Material for this task ▸
########

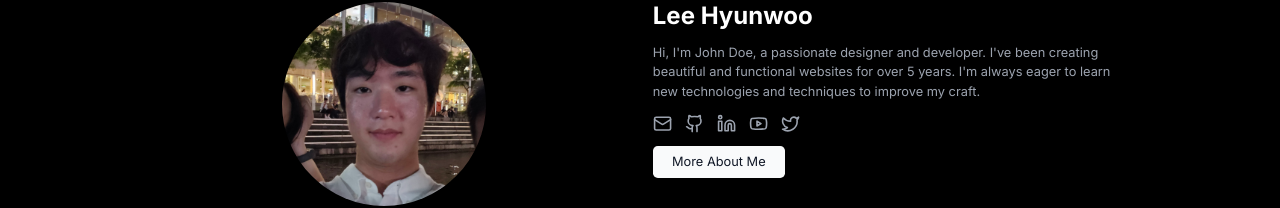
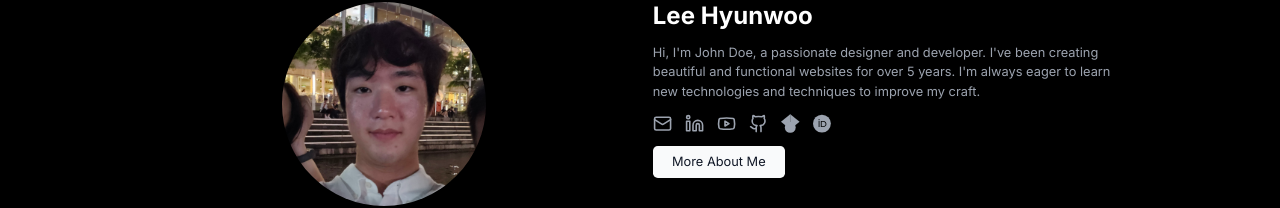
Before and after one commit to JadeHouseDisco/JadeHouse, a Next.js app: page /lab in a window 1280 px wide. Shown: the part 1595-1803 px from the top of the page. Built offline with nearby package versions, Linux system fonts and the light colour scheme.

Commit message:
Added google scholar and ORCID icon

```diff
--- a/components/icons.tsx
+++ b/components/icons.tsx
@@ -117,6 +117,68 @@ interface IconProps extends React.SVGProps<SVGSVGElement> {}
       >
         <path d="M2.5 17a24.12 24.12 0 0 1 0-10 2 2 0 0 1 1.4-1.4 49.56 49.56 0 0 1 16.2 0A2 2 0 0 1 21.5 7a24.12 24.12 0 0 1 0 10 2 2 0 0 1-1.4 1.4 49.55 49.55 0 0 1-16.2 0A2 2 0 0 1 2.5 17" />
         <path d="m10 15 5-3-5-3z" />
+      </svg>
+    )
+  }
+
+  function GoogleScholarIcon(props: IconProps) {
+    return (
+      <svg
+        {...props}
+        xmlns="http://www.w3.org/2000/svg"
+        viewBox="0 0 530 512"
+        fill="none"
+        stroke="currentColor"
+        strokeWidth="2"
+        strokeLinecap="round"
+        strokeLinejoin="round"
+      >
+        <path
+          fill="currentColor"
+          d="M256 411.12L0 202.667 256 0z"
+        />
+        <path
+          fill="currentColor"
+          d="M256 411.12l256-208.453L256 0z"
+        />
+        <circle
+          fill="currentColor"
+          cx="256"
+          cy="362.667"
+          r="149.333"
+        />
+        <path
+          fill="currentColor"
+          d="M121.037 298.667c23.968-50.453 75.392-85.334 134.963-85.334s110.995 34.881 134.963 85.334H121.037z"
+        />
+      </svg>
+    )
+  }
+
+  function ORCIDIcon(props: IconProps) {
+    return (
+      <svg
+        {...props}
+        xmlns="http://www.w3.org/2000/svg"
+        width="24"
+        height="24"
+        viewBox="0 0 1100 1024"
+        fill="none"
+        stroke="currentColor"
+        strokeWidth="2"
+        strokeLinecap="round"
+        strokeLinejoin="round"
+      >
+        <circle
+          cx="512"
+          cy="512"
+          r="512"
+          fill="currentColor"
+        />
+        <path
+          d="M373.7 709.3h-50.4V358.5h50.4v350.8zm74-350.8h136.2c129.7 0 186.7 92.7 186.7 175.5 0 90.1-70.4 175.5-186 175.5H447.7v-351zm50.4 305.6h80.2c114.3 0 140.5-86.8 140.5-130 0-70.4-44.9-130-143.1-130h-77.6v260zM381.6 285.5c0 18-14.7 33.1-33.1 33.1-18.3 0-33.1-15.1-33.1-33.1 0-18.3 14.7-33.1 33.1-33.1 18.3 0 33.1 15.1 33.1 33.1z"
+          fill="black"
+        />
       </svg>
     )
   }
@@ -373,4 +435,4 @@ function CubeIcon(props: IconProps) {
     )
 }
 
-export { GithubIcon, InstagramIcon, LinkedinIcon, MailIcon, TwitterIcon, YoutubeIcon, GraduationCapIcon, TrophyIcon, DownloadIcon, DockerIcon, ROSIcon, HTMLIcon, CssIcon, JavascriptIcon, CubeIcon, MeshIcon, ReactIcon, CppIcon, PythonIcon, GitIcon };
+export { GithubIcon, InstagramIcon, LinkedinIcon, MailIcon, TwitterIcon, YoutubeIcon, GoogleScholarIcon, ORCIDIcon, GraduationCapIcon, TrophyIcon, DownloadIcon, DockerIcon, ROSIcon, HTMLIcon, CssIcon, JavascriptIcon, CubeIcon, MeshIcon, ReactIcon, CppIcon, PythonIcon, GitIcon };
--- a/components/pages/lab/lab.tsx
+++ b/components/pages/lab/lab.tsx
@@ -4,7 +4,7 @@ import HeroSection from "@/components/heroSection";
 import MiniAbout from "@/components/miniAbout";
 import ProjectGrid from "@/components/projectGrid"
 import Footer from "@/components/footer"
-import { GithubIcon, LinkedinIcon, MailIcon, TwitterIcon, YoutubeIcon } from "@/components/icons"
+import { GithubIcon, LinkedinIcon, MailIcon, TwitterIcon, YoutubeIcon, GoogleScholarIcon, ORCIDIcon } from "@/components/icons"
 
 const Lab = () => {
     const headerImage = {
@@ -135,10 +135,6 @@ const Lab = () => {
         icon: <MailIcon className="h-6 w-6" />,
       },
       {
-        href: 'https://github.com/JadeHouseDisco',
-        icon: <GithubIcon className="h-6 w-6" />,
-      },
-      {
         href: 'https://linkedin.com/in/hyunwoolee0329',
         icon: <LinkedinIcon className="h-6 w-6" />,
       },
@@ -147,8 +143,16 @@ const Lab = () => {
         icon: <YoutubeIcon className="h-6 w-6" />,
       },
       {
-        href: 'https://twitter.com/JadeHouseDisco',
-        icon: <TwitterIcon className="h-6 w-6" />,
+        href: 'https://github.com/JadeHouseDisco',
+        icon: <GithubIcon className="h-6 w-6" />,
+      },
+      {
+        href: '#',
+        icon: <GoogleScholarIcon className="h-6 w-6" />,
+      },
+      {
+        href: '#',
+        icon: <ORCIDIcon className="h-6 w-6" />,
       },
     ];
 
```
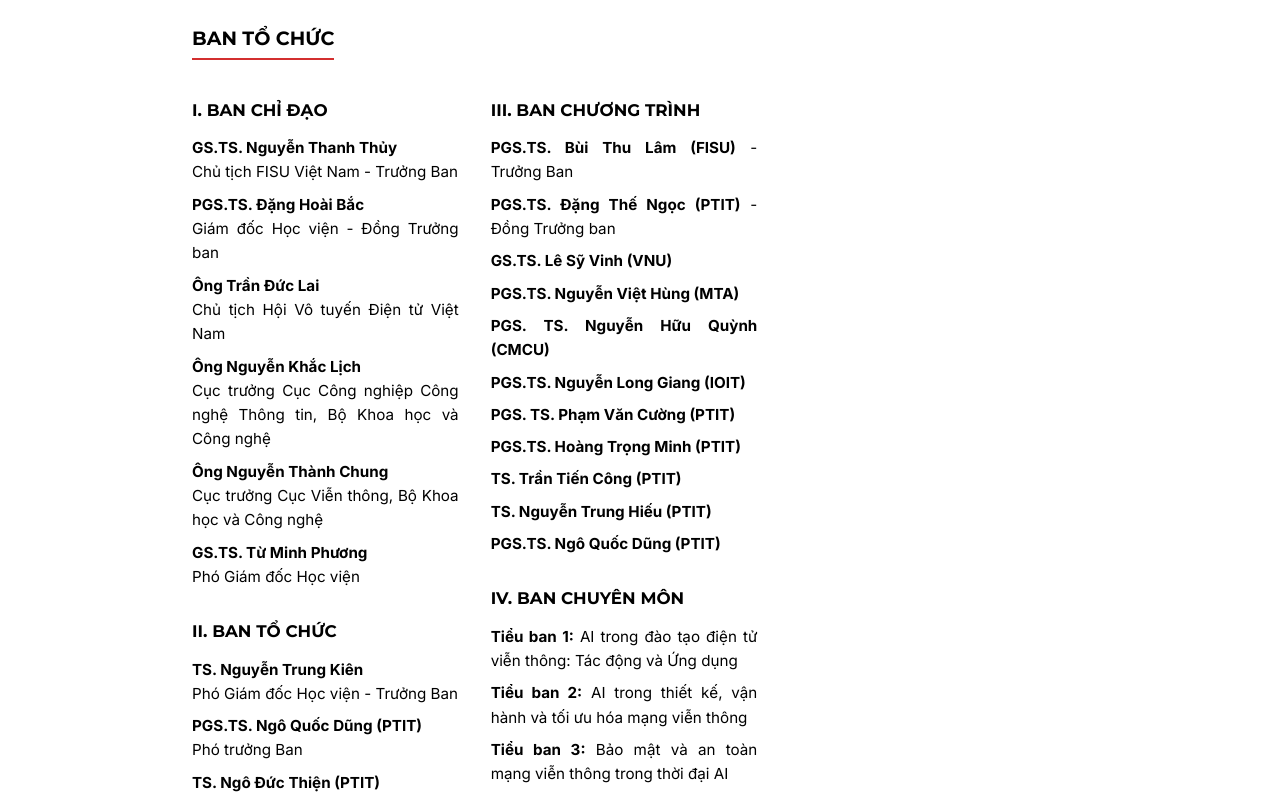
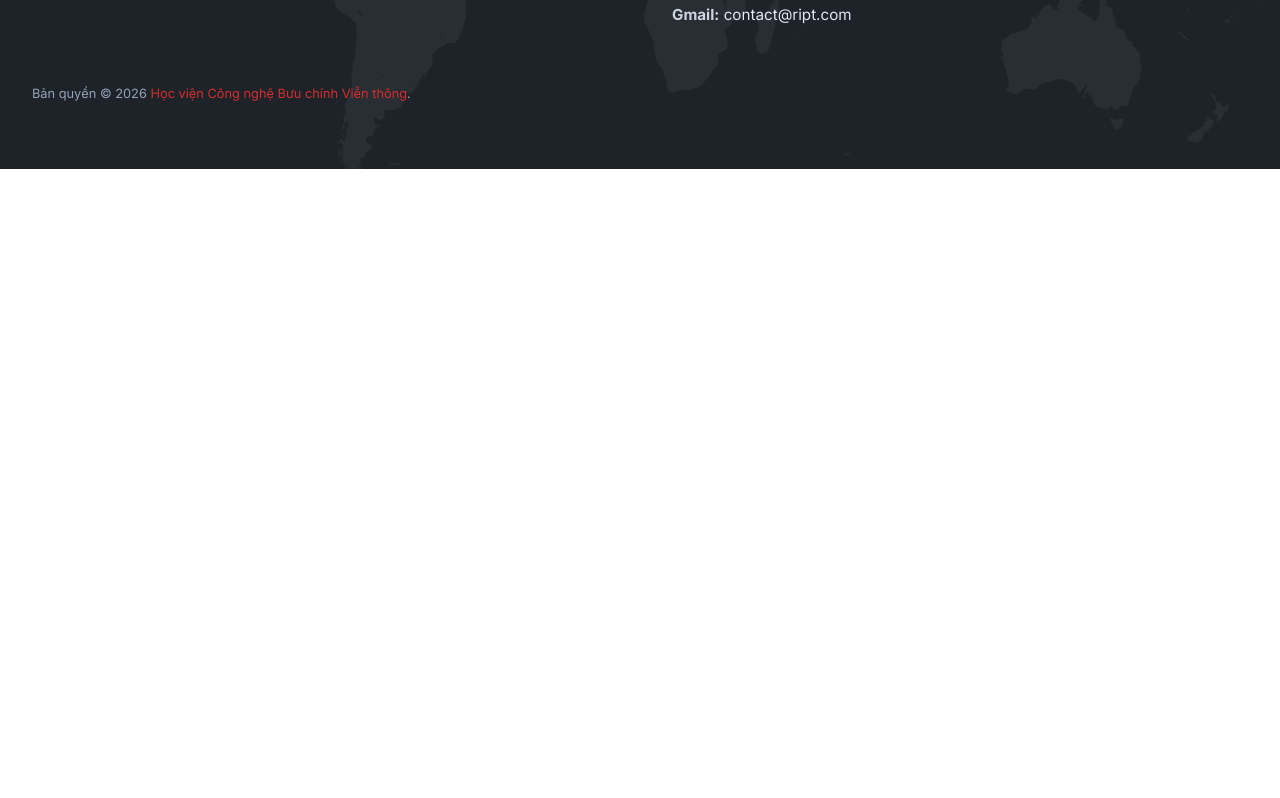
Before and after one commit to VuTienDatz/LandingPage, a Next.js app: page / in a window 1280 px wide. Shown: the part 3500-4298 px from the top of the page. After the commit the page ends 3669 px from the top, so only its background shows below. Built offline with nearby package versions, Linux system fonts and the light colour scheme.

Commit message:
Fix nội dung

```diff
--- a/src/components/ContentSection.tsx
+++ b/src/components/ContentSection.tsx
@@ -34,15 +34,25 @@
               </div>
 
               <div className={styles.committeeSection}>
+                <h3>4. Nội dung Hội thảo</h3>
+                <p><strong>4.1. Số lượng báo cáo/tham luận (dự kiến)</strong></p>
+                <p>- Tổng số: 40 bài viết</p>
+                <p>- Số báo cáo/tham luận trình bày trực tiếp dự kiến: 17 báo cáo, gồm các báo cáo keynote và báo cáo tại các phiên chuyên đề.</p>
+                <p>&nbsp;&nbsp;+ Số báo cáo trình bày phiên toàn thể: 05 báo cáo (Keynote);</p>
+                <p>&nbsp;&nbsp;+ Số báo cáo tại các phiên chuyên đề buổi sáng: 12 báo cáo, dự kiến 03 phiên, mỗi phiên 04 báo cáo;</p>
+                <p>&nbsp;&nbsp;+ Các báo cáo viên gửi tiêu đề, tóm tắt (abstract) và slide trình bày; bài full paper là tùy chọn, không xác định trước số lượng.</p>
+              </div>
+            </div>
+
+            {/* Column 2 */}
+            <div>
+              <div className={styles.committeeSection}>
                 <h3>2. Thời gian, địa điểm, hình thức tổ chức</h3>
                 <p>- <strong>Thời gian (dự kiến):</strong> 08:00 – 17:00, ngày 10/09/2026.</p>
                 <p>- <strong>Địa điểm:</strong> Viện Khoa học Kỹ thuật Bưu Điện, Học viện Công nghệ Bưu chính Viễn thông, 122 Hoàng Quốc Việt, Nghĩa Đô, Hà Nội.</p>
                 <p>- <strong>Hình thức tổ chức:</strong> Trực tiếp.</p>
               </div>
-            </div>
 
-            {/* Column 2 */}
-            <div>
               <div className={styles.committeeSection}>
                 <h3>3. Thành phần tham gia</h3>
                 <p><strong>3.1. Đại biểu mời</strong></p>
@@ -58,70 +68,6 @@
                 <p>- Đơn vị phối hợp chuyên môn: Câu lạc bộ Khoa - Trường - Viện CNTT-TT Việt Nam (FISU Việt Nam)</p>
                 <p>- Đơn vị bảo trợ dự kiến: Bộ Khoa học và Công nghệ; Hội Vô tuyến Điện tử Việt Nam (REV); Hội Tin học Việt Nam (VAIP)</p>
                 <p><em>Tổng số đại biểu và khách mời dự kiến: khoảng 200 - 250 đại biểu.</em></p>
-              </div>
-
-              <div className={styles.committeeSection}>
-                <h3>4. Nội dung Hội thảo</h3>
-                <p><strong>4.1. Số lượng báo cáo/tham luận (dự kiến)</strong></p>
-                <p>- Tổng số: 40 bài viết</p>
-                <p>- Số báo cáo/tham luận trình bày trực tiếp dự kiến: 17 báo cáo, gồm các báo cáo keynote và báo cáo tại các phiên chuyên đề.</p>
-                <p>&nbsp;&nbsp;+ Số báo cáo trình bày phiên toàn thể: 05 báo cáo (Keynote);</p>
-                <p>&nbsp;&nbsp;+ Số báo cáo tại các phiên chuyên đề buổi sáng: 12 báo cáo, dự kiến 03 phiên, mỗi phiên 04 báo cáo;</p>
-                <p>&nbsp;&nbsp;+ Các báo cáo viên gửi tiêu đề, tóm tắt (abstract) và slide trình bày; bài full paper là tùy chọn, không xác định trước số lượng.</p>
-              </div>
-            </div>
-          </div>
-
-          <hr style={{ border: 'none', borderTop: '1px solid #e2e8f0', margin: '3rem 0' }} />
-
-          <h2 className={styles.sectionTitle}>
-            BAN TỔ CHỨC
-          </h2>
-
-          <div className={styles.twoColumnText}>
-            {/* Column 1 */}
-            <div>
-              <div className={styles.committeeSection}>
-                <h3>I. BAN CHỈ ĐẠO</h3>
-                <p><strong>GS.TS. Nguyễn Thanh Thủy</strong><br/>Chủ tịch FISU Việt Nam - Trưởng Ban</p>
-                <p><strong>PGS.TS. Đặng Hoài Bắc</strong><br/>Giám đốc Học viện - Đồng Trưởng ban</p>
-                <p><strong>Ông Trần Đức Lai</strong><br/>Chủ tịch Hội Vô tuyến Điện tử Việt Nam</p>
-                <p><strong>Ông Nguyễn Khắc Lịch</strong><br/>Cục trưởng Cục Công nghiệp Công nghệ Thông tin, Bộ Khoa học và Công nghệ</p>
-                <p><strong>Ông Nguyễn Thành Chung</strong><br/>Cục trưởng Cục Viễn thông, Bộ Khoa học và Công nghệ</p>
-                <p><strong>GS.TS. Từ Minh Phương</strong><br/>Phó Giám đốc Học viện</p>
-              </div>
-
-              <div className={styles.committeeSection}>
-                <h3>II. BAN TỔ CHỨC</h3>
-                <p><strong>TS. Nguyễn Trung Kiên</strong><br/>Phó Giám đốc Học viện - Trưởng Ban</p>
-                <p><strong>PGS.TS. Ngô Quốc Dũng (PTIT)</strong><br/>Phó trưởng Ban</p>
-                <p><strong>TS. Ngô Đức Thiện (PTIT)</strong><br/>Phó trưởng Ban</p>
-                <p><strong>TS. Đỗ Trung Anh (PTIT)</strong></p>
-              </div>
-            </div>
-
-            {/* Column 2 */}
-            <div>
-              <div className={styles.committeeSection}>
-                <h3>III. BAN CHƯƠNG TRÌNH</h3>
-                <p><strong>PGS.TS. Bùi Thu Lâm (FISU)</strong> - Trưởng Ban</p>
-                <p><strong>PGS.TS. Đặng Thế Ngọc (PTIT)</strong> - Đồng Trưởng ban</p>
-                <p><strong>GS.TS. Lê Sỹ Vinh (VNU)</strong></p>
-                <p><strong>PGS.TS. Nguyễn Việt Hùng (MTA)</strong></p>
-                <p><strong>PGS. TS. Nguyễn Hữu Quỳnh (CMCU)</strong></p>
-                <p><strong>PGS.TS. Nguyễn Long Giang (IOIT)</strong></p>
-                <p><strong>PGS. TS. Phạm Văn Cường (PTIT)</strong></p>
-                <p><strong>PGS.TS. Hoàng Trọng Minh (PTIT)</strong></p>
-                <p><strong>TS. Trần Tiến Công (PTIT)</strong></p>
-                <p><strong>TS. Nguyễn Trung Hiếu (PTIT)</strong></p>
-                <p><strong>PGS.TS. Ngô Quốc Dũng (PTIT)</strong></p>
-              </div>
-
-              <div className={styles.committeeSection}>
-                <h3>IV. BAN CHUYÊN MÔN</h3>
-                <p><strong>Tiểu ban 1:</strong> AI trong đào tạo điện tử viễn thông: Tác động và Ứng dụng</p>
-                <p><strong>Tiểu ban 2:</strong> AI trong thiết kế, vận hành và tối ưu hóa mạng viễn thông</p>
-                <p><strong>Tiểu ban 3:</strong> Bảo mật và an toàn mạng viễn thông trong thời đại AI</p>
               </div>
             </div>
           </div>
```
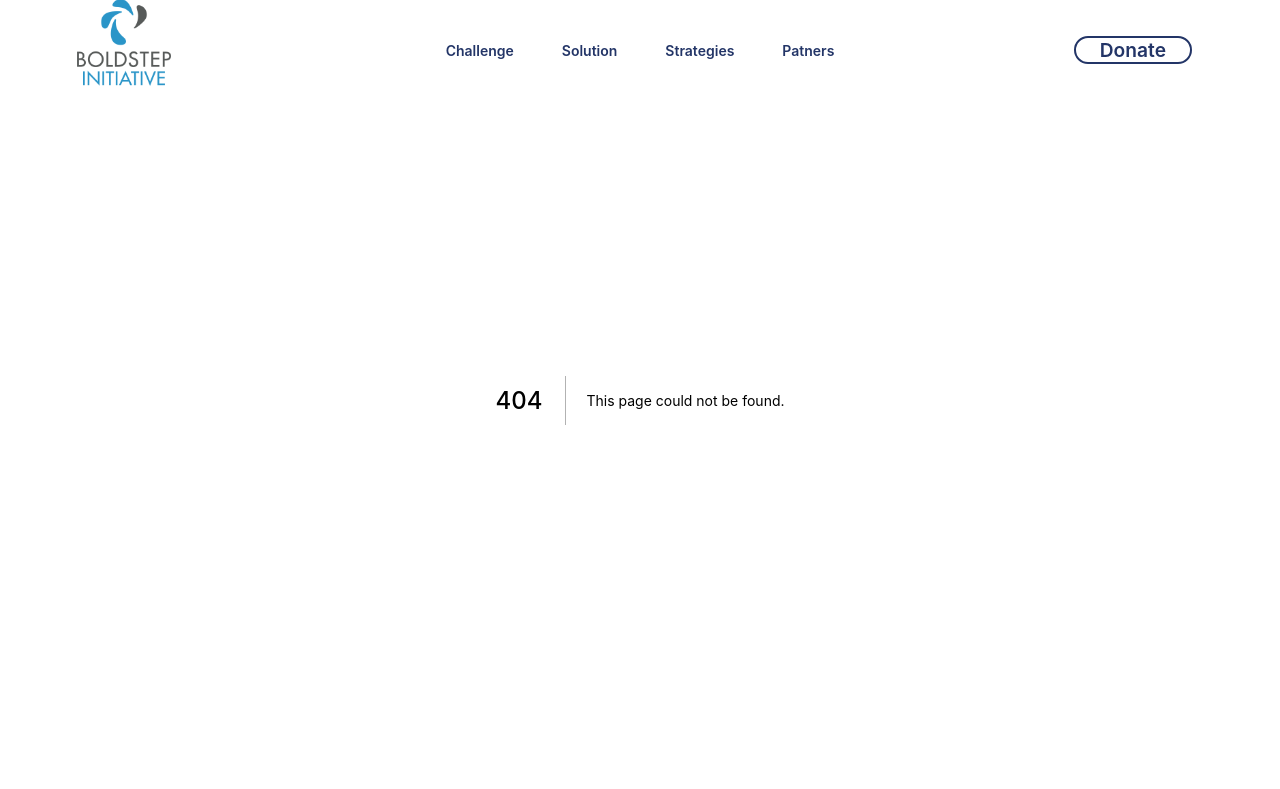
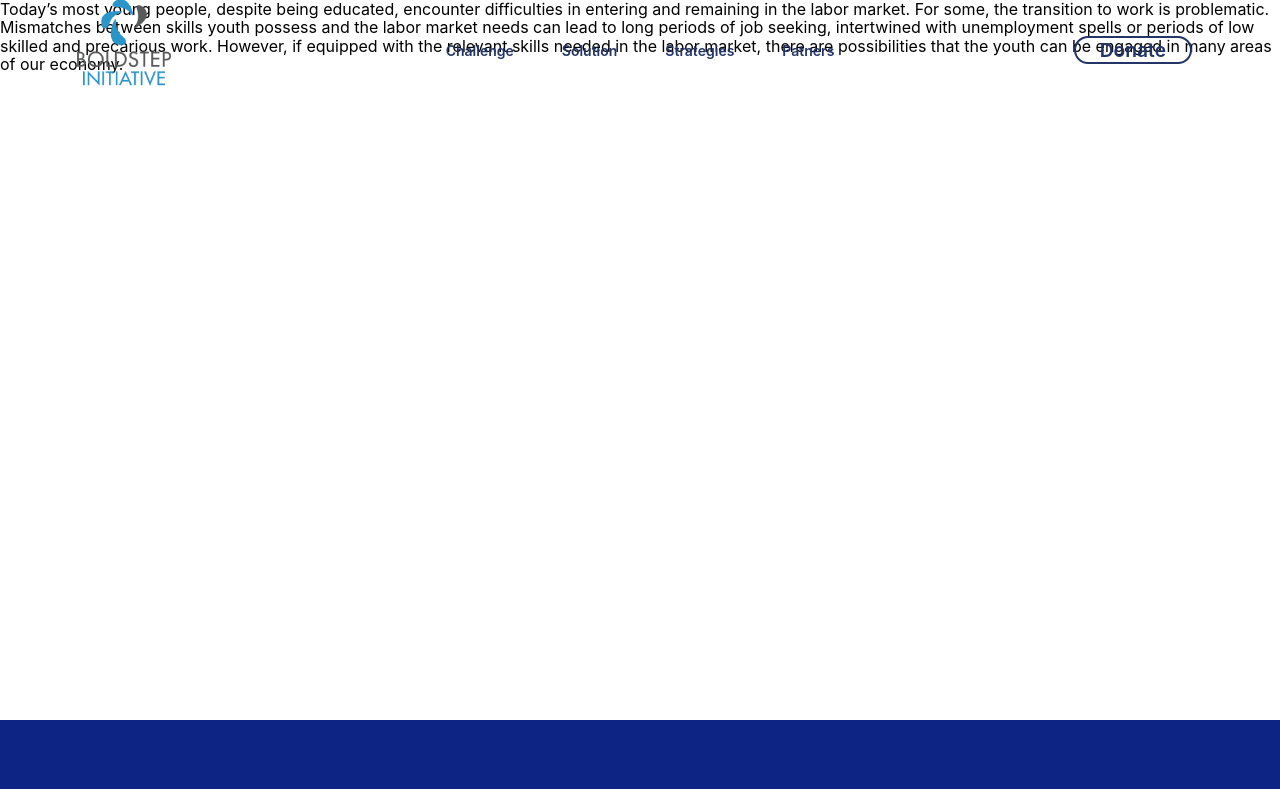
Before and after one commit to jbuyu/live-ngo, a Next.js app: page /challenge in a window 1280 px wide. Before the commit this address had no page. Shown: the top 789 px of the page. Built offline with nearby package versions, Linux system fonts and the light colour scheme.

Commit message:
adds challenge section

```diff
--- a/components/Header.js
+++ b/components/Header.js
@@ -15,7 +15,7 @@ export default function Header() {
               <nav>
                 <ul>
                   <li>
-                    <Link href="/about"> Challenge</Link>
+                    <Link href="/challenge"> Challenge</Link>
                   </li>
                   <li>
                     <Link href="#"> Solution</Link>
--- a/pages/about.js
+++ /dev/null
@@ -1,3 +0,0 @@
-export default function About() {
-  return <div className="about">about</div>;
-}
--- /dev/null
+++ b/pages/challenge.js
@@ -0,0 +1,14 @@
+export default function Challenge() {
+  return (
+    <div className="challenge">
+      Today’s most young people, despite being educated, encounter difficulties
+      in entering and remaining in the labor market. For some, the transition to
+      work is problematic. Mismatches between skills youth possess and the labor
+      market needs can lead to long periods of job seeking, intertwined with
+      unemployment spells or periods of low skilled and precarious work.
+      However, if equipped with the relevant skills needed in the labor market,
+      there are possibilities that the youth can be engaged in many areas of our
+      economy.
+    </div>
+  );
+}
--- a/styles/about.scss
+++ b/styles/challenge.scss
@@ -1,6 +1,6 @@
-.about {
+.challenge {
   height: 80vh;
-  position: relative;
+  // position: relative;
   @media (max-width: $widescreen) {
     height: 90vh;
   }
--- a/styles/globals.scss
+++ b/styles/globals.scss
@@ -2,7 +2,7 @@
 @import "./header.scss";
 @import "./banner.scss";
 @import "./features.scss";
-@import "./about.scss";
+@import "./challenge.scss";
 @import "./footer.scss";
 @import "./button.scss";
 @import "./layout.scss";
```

########

Assigned task ▸ Copy every line of the listing that includes the string "điểm".

Reply ▸
                 <h3>2. Thời gian, địa điểm, hình thức tổ chức</h3>
                 <p>- <strong>Địa điểm:</strong> Viện Khoa học Kỹ thuật Bưu Điện, Học viện Công nghệ Bưu chính Viễn thông, 122 Hoàng Quốc Việt, Nghĩa Đô, Hà Nội.</p>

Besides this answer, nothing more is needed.